Both Connecticut Democrats and Republicans have released their budget proposals for the near future.
The College Democrats of Connecticut was critical of the Republican plan. Miles Halpine, a University of Connecticut student and the President of the College Democrats of Connecticut, disagreed with how Republicans would make up for reduced taxes in their budget.
“Once again, like their counterparts in Washington, D.C., Republican legislators in Hartford are proposing a budget that would provide tax breaks to businesses by implementing severe cuts to higher education funding,” Halpine said. “We understand that fiscal realities dictate shared sacrifice. And while supporting businesses is important, doing so almost entirely on the backs of students is the entirely wrong idea.”
Halpine is referring to the large cuts to public college funding, which in their budget Republicans suggest should be even deeper than Governor Malloy originally recommended. Republicans have advocated for all state colleges to have their funding reduced by $22.4 million, nearly $2 million more than Malloy’s plan. UConn would have $11.8 million of their funding taken away, $2.1 million more than Malloy’s recommendation. President Herbst of UConn said that the university would possibly pursue staff layoffs in response to Malloy’s cuts to funding.
The two-year, $39.5 billion Republican budget would mandate state employee pay freezes and give state higher education institutions the option of functioning as independent bodies.
In accordance with Gov. Malloy’s ideas in February, Republicans have in their budget a restoration of tax-free week in August for retail less than $50, as well as funding for State Police staff, libraries and state parks.
Republicans argue for slashing overtime pay for state employees in the new budget, totaling a $200 million decrease for those workers. Connecticut employee unions have been vehemently against any givebacks since their 2009 deal. It is also important to note the Republican minority in both the State House and the State Senate, so the budget as a whole will almost certainly not be passed through by Democratic lawmakers, including the Governor. Still, liberal legislators had a positive reaction to the proposal.
“The Republican alternative budget contains many of the same cost savings and re-institution of necessary state programs that you’ll see in the Democratic budget proposal,” Sen. Beth Bye, D-West Hartford, said in a publicly released statement. “Our budget, like theirs, was developed over many bipartisan work sessions. As they said today, this is the beginning of a conversation and compromise, and I welcome that collaborative spirit.”
“This is an extremely challenging budget year, and the Republicans deserve credit for sharing their ideas instead of simply sniping from the sidelines,” House Democrats Brendan Sharkey and Joe Aresimowics said in a joint statement.

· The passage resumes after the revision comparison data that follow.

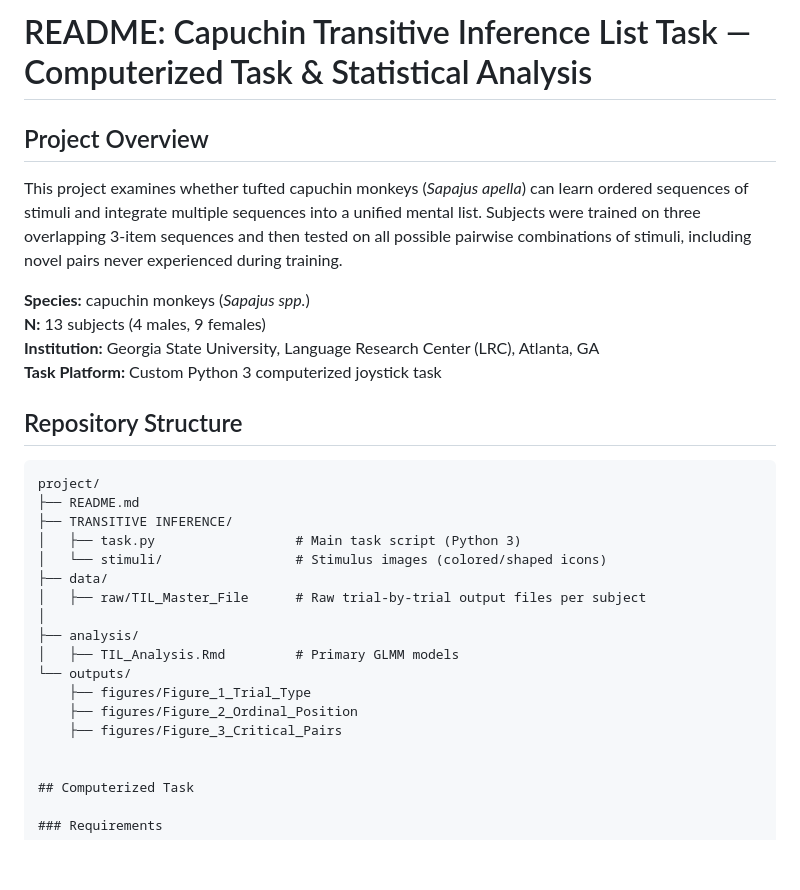
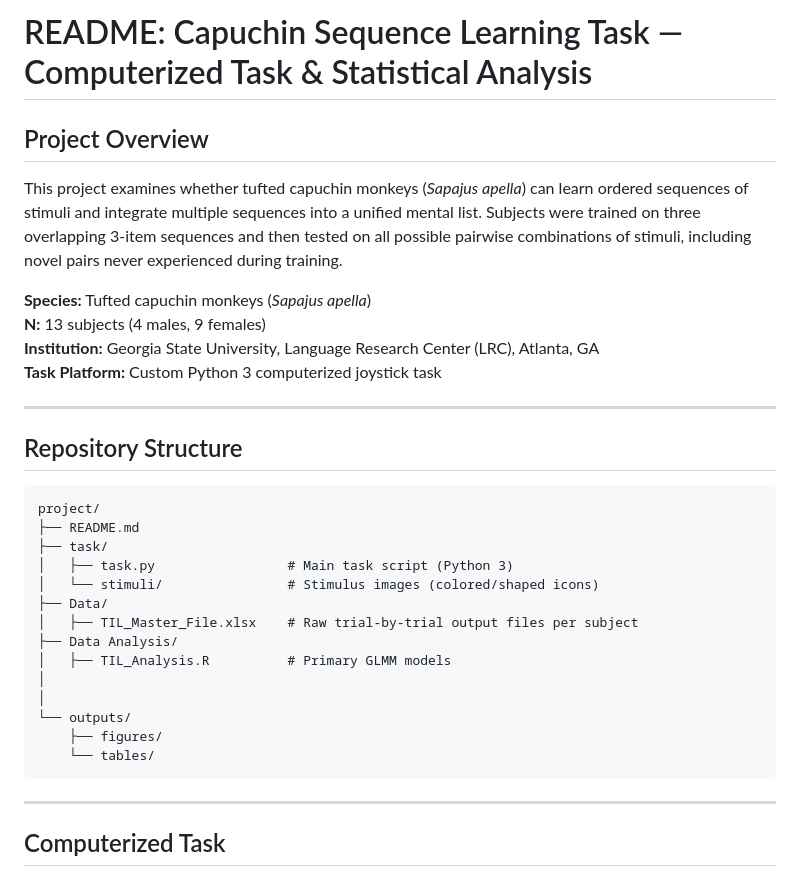
Before and after one commit to mattbabb97/Transitive_Inference, a Markdown page: README.md, the part around one of its changes. GitHub-like rendering; blank space fills up the shorter version.

````diff
--- a/README.md
+++ b/README.md
@@ -1,32 +1,36 @@
-# README: Capuchin Transitive Inference List Task — Computerized Task & Statistical Analysis
+# README: Capuchin Sequence Learning Task — Computerized Task & Statistical Analysis
 
 ## Project Overview
 
 This project examines whether tufted capuchin monkeys (*Sapajus apella*) can learn ordered sequences of stimuli and integrate multiple sequences into a unified mental list. Subjects were trained on three overlapping 3-item sequences and then tested on all possible pairwise combinations of stimuli, including novel pairs never experienced during training.
 
-**Species:**  capuchin monkeys (*Sapajus spp.*)
+**Species:** Tufted capuchin monkeys (*Sapajus apella*)
 **N:** 13 subjects (4 males, 9 females)
 **Institution:** Georgia State University, Language Research Center (LRC), Atlanta, GA
 **Task Platform:** Custom Python 3 computerized joystick task
+
+---
 
 ## Repository Structure
 
 ```
 project/
 ├── README.md
-├── TRANSITIVE INFERENCE/
-│   ├── task.py                  # Main task script (Python 3)
-│   └── stimuli/                 # Stimulus images (colored/shaped icons)
-├── data/
-│   ├── raw/TIL_Master_File      # Raw trial-by-trial output files per subject
+├── task/
+│   ├── task.py                 # Main task script (Python 3)
+│   └── stimuli/                # Stimulus images (colored/shaped icons)
+├── Data/
+│   ├── TIL_Master_File.xlsx    # Raw trial-by-trial output files per subject
+├── Data Analysis/
+│   ├── TIL_Analysis.R          # Primary GLMM models
 │
-├── analysis/
-│   ├── TIL_Analysis.Rmd         # Primary GLMM models
+│
 └── outputs/
-    ├── figures/Figure_1_Trial_Type
-    ├── figures/Figure_2_Ordinal_Position
-    ├── figures/Figure_3_Critical_Pairs
+    ├── figures/
+    └── tables/
+```
 
+---
 
 ## Computerized Task
 
````
Also changed, not shown: other parts of README.md (+40 -6 lines).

With a $1 billion deficit in the state, Democratic politicians are more receptive to Republican budget ideas than they have been in years past.
Leonard Fasano, R-North Haven, defended saving state money through state employee cuts.
“We are not asking state union employees to give up anything more than what was promised several years ago by the governor,” Fasano said.
A few more aspects of the Republican proposal include scaling back cuts proposed by Malloy for disabled people, the elderly, those in a nursing home and pregnant women who use Medicaid.
The Democratic budget, which is still in its beginning stages, was decided upon in committee Monday. It is worth $40.5 billion and also reverses many cuts suggested by Malloy in the areas of healthcare and social services.
Like the Republican proposal, the Democratic proposal reestablishes funding for state parks and libraries, as well as tourism.
The Democratic budget also proposes a change in the state’s spending cap, this being that state employee unfunded pension liabilities for teachers, judges, and state employees would not count toward overall state spending.
UConn’s College Republicans could not be reached before press time.